(Revision comparison data)

□ □ □ □

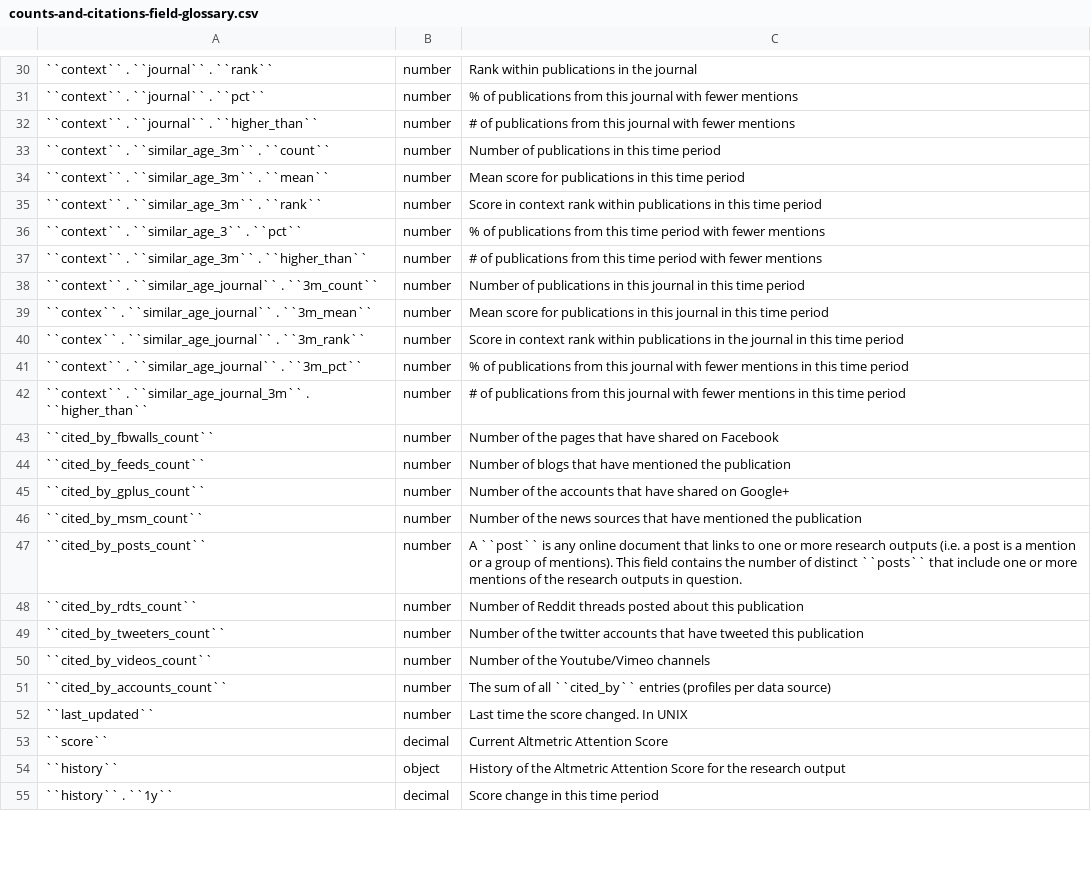
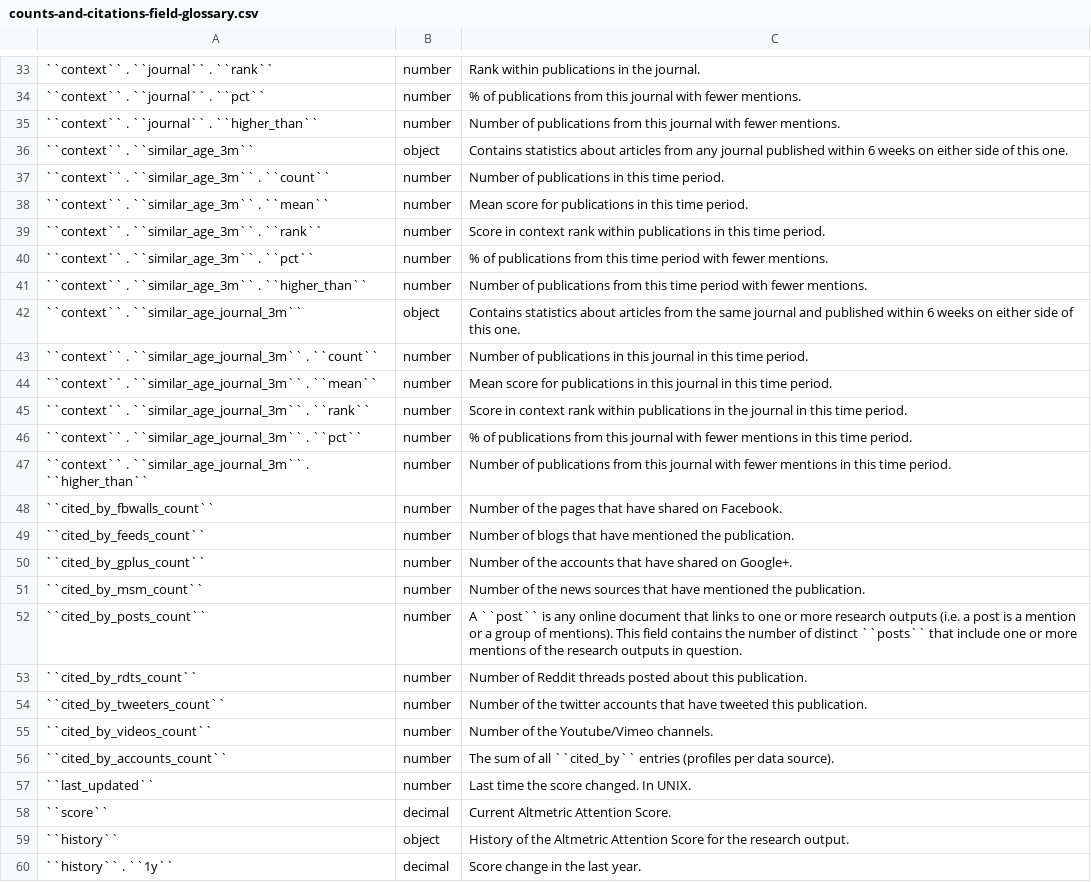
Before and after one commit to mlevans0/altmetric-details-page-api-docs, a CSV file: source/shared/counts-and-citations-field-glossary.csv, drawn as a sheet; only a part is shown, gaps mark what is left out; addresses are those after the commit; the diff covers the shown part only; the diff names each change by its address in the sheet, - before the commit and + after, or states it on an @@ line.

```diff
--- a/source/shared/counts-and-citations-field-glossary.csv
+++ b/source/shared/counts-and-citations-field-glossary.csv
-C33: Rank within publications in the journal
+C33: Rank within publications in the journal.
-C34: …with fewer mentions
+C34: …with fewer mentions.
-C35: # of publications from this journal with fewer mentions
+C35: Number of publications from this journal with fewer mentions.
+row 36: ``context`` . ``similar_age_3m`` | object | Contains statistics about articles from any journal published within 6 weeks on either side of this one.
-C37: Number of publications in this time period
+C37: Number of publications in this time period.
-C38: …this time period
+C38: …this time period.
-C39: …this time period
+C39: …this time period.
-A40: ``context`` . ``similar_age_3`` . ``pct``
+A40: ``context`` . ``similar_age_3m`` . ``pct``
-C40: …with fewer mentions
+C40: …with fewer mentions.
-C41: # of publications from this time period with fewer mentions
+C41: Number of publications from this time period with fewer mentions.
+row 42: ``context`` . ``similar_age_journal_3m`` | object | Contains statistics about articles from the same journal and published within 6 weeks on either side of this one.
-A43: ``context`` . ``similar_age_journal`` . ``3m_count``
+A43: ``context`` . ``similar_age_journal_3m`` . ``count``
-C43: …this time period
+C43: …this time period.
-A44: ``contex`` . ``similar_age_journal`` . ``3m_mean``
+A44: ``context`` . ``similar_age_journal_3m`` . ``mean``
-C44: …this time period
+C44: …this time period.
-A45: ``contex`` . ``similar_age_journal`` . ``3m_rank``
+A45: ``context`` . ``similar_age_journal_3m`` . ``rank``
-C45: …this time period
+C45: …this time period.
-A46: ``context`` . ``similar_age_journal`` . ``3m_pct``
+A46: ``context`` . ``similar_age_journal_3m`` . ``pct``
-C46: …this time period
+C46: …this time period.
-C47: # of publications from this journal with fewer mentions in this time period
+C47: Number of publications from this journal with fewer mentions in this time period.
-C48: …shared on Facebook
+C48: …shared on Facebook.
-C49: …mentioned the publication
+C49: …mentioned the publication.
-C50: …shared on Google+
+C50: …shared on Google+.
-C51: …mentioned the publication
+C51: …mentioned the publication.
-C53: …about this publication
+C53: …about this publication.
-C54: …tweeted this publication
+C54: …tweeted this publication.
-C55: Number of the Youtube/Vimeo channels
+C55: Number of the Youtube/Vimeo channels.
-C56: …per data source)
+C56: …per data source).
-C57: Last time the score changed. In UNIX
+C57: Last time the score changed. In UNIX.
-C58: Current Altmetric Attention Score
+C58: Current Altmetric Attention Score.
-C59: …the research output
+C59: …the research output.
-C60: Score change in this time period
+C60: Score change in the last year.
```
Also changed, not shown: 12 added rows, 7 removed rows and 47 edited cells elsewhere in this file, source/shared/fetch-field-glossary.csv, 6 other files.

□ □ □ □

What is required: Where a line above contains the word "about", show that line.

Solution:
+row 36: ``context`` . ``similar_age_3m`` | object | Contains statistics about articles from any journal published within 6 weeks on either side of this one.
+row 42: ``context`` . ``similar_age_journal_3m`` | object | Contains statistics about articles from the same journal and published within 6 weeks on either side of this one.
-C53: …about this publication
+C53: …about this publication.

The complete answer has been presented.